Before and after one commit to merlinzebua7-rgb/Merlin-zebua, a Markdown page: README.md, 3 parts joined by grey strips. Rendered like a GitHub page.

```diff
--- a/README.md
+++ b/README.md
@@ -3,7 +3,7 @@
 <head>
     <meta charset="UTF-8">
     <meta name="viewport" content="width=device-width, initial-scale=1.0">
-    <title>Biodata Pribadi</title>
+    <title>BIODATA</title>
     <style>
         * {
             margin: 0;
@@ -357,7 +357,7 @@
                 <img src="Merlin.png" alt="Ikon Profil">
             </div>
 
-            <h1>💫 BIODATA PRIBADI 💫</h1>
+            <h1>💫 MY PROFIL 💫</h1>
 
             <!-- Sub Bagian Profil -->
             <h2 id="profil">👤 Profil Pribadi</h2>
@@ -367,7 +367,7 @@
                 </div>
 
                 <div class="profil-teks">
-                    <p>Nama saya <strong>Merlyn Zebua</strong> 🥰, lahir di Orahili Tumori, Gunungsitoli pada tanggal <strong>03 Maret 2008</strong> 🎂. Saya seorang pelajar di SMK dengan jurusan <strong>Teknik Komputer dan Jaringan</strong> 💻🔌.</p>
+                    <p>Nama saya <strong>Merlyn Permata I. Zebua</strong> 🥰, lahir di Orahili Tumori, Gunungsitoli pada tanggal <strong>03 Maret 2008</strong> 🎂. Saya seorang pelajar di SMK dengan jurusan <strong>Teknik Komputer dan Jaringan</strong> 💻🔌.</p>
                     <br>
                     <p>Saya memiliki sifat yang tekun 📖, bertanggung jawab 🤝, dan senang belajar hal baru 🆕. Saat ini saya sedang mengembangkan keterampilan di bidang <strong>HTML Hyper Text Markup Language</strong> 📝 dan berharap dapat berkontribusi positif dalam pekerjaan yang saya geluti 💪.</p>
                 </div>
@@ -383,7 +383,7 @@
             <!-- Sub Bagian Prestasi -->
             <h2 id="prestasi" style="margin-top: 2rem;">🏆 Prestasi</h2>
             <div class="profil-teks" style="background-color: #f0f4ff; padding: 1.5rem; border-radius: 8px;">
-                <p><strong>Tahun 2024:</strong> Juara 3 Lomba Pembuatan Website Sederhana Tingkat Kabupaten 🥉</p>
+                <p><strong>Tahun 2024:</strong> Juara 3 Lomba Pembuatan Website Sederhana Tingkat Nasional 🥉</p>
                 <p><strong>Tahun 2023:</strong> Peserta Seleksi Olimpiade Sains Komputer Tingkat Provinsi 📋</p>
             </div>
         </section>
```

EXERCISE INSTRUCTIONS: Each line of the entries above that has the word "Gunungsitoli" is to be copied.

ANSWER TO THE PROBLEM:
-                    <p>Nama saya <strong>Merlyn Zebua</strong> 🥰, lahir di Orahili Tumori, Gunungsitoli pada tanggal <strong>03 Maret 2008</strong> 🎂. Saya seorang pelajar di SMK dengan jurusan <strong>Teknik Komputer dan Jaringan</strong> 💻🔌.</p>
+                    <p>Nama saya <strong>Merlyn Permata I. Zebua</strong> 🥰, lahir di Orahili Tumori, Gunungsitoli pada tanggal <strong>03 Maret 2008</strong> 🎂. Saya seorang pelajar di SMK dengan jurusan <strong>Teknik Komputer dan Jaringan</strong> 💻🔌.</p>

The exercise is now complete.